I had been looking for a long time to buy this book because it offers interesting details concerning the Coptic parchment and paper codices which belonged to the Monastery of St. Mercurius at Edfu, in Upper Egypt.
The circumstances of the discovery of these manuscripts are not clear. According to some early reports, they were unearthed at the very beginning of the 20th century by an Egyptian peasant in the ruins of a Coptic monastery situated near Edfu. Soon after their discovery, the manuscripts came into the hands of a dealer, from whom some of them (seven, if I remember correctly) were purchased by Robert de Rustafjaell, aka Colonel Prince Roman Orbeliani, an aristocrat interested in ancient Egypt. In November 1907, Rustafjaell sold them, in turn, to the British Museum. Here the manuscripts were studied and edited by Ernest A. T. Wallis Budge during his tenure as Keeper of the Department of Egyptian and Assyrian Antiquities. Finally, the Edfu codices were later transferred to the British Library where they are found today. If you want to know more about these manuscripts, you should check Bentley Layton’s “Introduction” to his Catalogue of Coptic Literary Manuscripts in the British Library Acquired Since the Year 1906 (London: British Library, 1987).

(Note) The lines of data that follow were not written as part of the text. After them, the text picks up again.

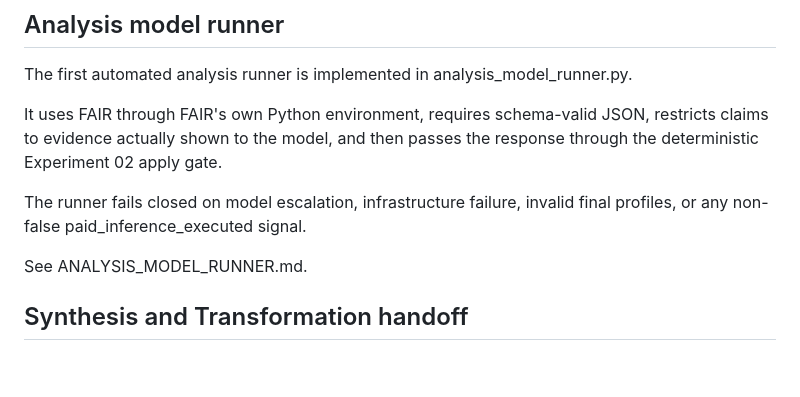
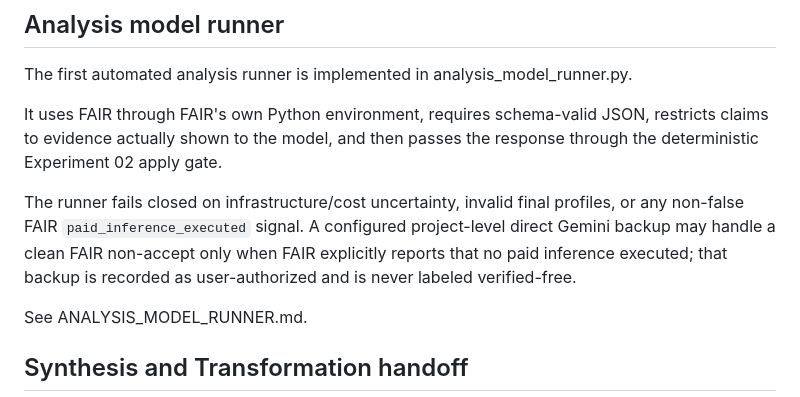
Before and after one commit to Rasatabula1971/Youtube-Production, a Markdown page: experiment_02_analysis/EXPERIMENT_02.md, the part around the change. GitHub-like rendering; blank space fills up the shorter version.

Commit message:
Document direct Gemini backup exception to FAIR free-only policy

```diff
--- a/experiment_02_analysis/EXPERIMENT_02.md
+++ b/experiment_02_analysis/EXPERIMENT_02.md
@@ -243,8 +243,11 @@ It uses FAIR through FAIR's own Python environment, requires schema-valid JSON,
 restricts claims to evidence actually shown to the model, and then passes the
 response through the deterministic Experiment 02 apply gate.
 
-The runner fails closed on model escalation, infrastructure failure, invalid
-final profiles, or any non-false paid_inference_executed signal.
+The runner fails closed on infrastructure/cost uncertainty, invalid final
+profiles, or any non-false FAIR `paid_inference_executed` signal. A configured
+project-level direct Gemini backup may handle a clean FAIR non-accept only when
+FAIR explicitly reports that no paid inference executed; that backup is recorded
+as user-authorized and is never labeled verified-free.
 
 See ANALYSIS_MODEL_RUNNER.md.
 
```
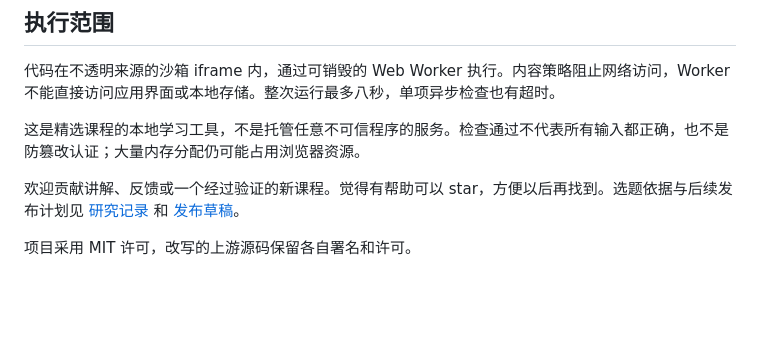
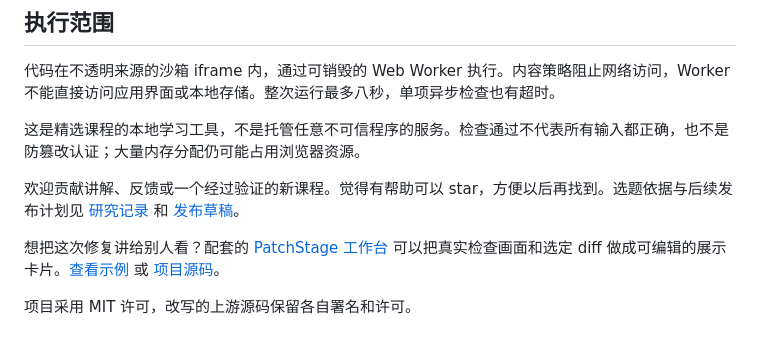
Before and after one commit to kunkun-11/tiny-source-lab, a Markdown page: README.zh-CN.md, the part around the change. Drawn GitHub-style; blank space fills up the shorter version.

```diff
--- a/README.zh-CN.md
+++ b/README.zh-CN.md
@@ -56,4 +56,6 @@ npm run build
 
 欢迎贡献讲解、反馈或一个经过验证的新课程。觉得有帮助可以 star，方便以后再找到。选题依据与后续发布计划见 [研究记录](docs/RESEARCH.md) 和 [发布草稿](docs/LAUNCH.md)。
 
+想把这次修复讲给别人看？配套的 [PatchStage 工作台](https://kunkun-11.github.io/patchstage/) 可以把真实检查画面和选定 diff 做成可编辑的展示卡片。[查看示例](https://kunkun-11.github.io/patchstage/samples/example-card.png) 或 [项目源码](https://github.com/kunkun-11/patchstage)。
+
 项目采用 MIT 许可，改写的上游源码保留各自署名和许可。
```
Also changed, not shown: README.md (+2 -0 lines), public/share-card.png (added), 1 other file.
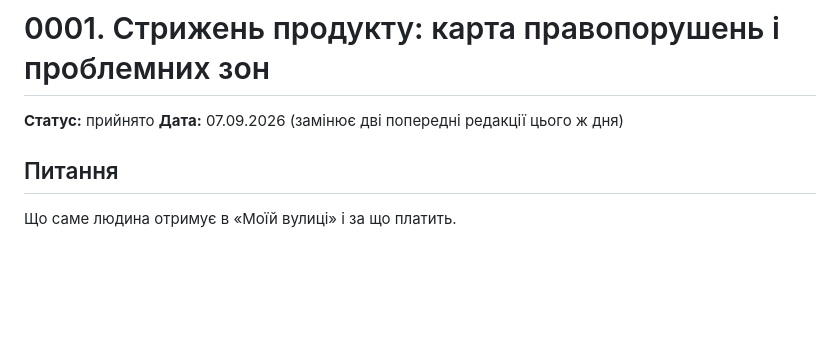
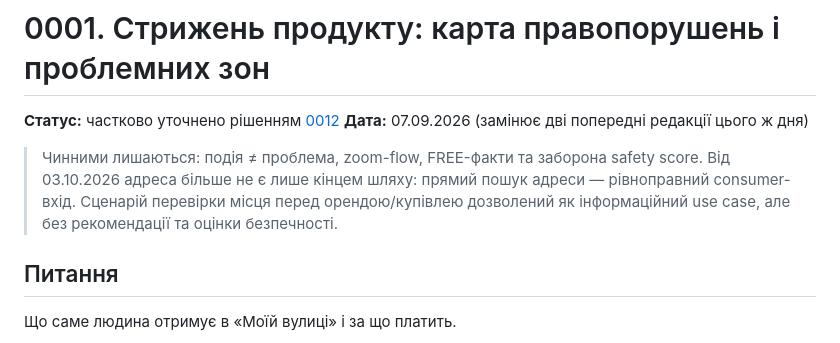
Before and after one commit to Andriithis/moya-vulytsya, a Markdown page: docs/rishennya/0001-stryzhen-produktu.md, the part around the change. Rendered like a GitHub page; blank space fills up the shorter version.

Commit message:
docs: позначити 0001 уточненим рішенням 0012

```diff
--- a/docs/rishennya/0001-stryzhen-produktu.md
+++ b/docs/rishennya/0001-stryzhen-produktu.md
@@ -1,7 +1,12 @@
 # 0001. Стрижень продукту: карта правопорушень і проблемних зон
 
-**Статус:** прийнято
+**Статус:** частково уточнено рішенням [0012](0012-adresa-first-monetyzatsiya.md)
 **Дата:** 07.09.2026 (замінює дві попередні редакції цього ж дня)
+
+> Чинними лишаються: подія ≠ проблема, zoom-flow, FREE-факти та заборона safety score.
+> Від 03.10.2026 адреса більше не є лише кінцем шляху: прямий пошук адреси —
+> рівноправний consumer-вхід. Сценарій перевірки місця перед орендою/купівлею
+> дозволений як інформаційний use case, але без рекомендації та оцінки безпечності.
 
 ## Питання
 
```
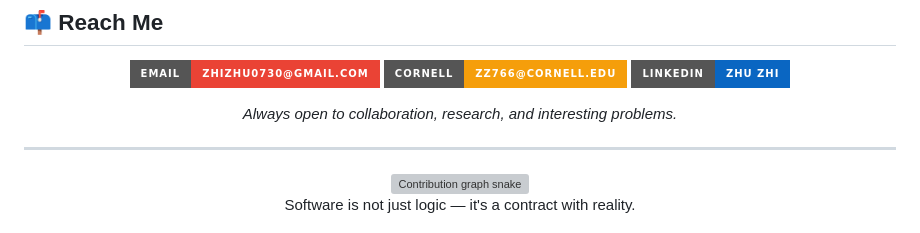
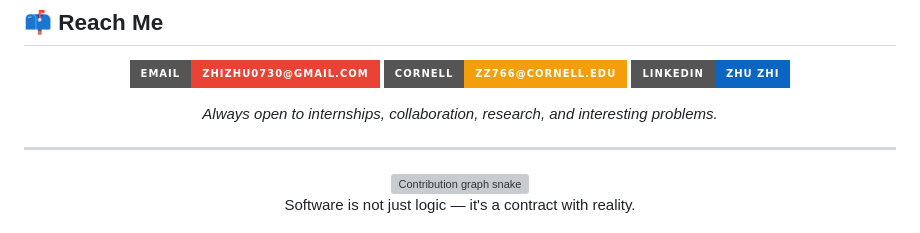
Before and after one commit to leo-Zhizhu/leo-Zhizhu, a Markdown page: README.md, the part around the change. Rendered like a GitHub page; badges without logos; grey boxes are pictures that could not be loaded.

Commit message:
Update collaboration statement in README

```diff
--- a/README.md
+++ b/README.md
@@ -157,7 +157,7 @@ Good engineering is **tradeoffs**, not perfect solutions.
 
 </div>
 
-<p align="center"><i style="color:#94a3b8">Always open to collaboration, research, and interesting problems.</i></p>
+<p align="center"><i style="color:#94a3b8">Always open to internships, collaboration, research, and interesting problems.</i></p>
 
 ---
 
```
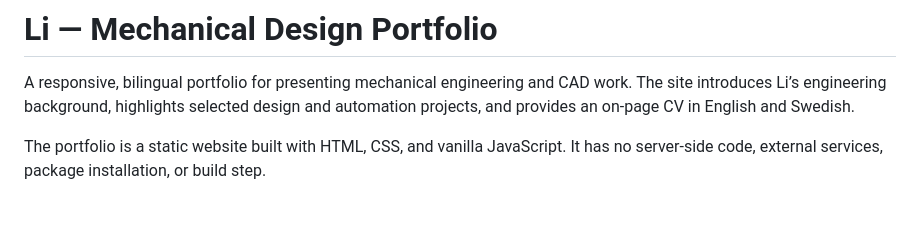
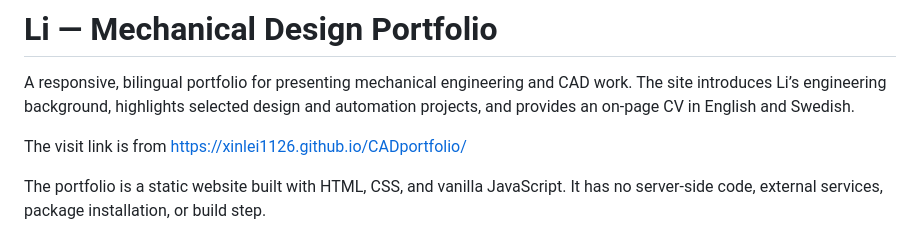
Before and after one commit to Xinlei1126/CADportfolio, a Markdown page: README.md, the part around the change. Drawn GitHub-style; blank space fills up the shorter version.

Commit message:
Add visit link to the portfolio
Added a visit link to the portfolio in the README.

```diff
--- a/README.md
+++ b/README.md
@@ -1,6 +1,8 @@
 # Li — Mechanical Design Portfolio
 
 A responsive, bilingual portfolio for presenting mechanical engineering and CAD work. The site introduces Li’s engineering background, highlights selected design and automation projects, and provides an on-page CV in English and Swedish.
+
+The visit link is from https://xinlei1126.github.io/CADportfolio/
 
 The portfolio is a static website built with HTML, CSS, and vanilla JavaScript. It has no server-side code, external services, package installation, or build step.
 
```
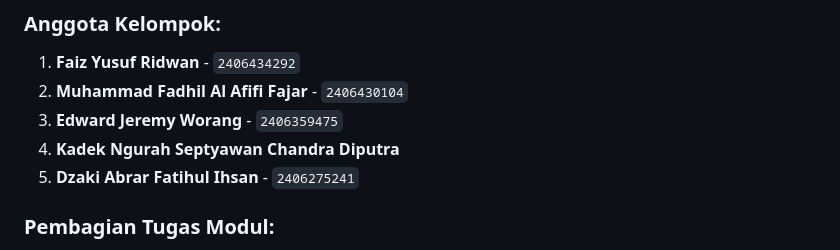
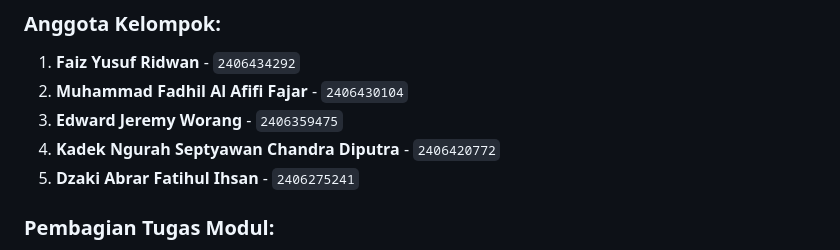
Before and after one commit to PBP-kelompok-c13/sport_watch, a Markdown page: README.md, the part around the change. Drawn GitHub-style.

```diff
--- a/README.md
+++ b/README.md
@@ -91,7 +91,7 @@ Buka browser dan kunjungi `http://127.0.0.1:8000`
 1.  **Faiz Yusuf Ridwan** - `2406434292`
 2.  **Muhammad Fadhil Al Afifi Fajar** - `2406430104`
 3.  **Edward Jeremy Worang** - `2406359475`
-4.  **Kadek Ngurah Septyawan Chandra Diputra**
+4.  **Kadek Ngurah Septyawan Chandra Diputra** - `2406420772`
 5.  **Dzaki Abrar Fatihul Ihsan** - `2406275241`
 
 ### Pembagian Tugas Modul:
```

One cannot overestimate the importance of the Edfu codices for our knowledge of Coptic literature. They are well-preserved manuscripts which offer us not only complete texts but also a glimpse into book production in Medieval Egypt.
Now, I was surprised to find inside the cover of Rustafjaell’s book a handwritten dedication letter sent by him to a certain “Miss Green.” The letter was sent from the Royalton Hotel, on 44 West Street in New York (which is still there!), and it is not dated. As to the mysterious recipient simply called “Miss Green,” I not sure who she is. Can she be Belle da Costa Greene, John Pierpont Morgan’s private librarian? That’s a possibility.
Here is the photograph of the letter and its transcription. I deciphered it only through the help of Paul Leopold (Stockholm, Sweden), as the handwriting was otherwise nearly illegible to me.
Dear Miss Green
I have now unpacked my books and should be pleased to send you a copy. Needless to say that I would esteem it a great compliment if you will accept same.
Yours very truly
R. de Rustafjaell
And now here are the plates of Rustafjaell’s book, which contain some beautiful Greek, Coptic and Nubian manuscripts. Enjoy!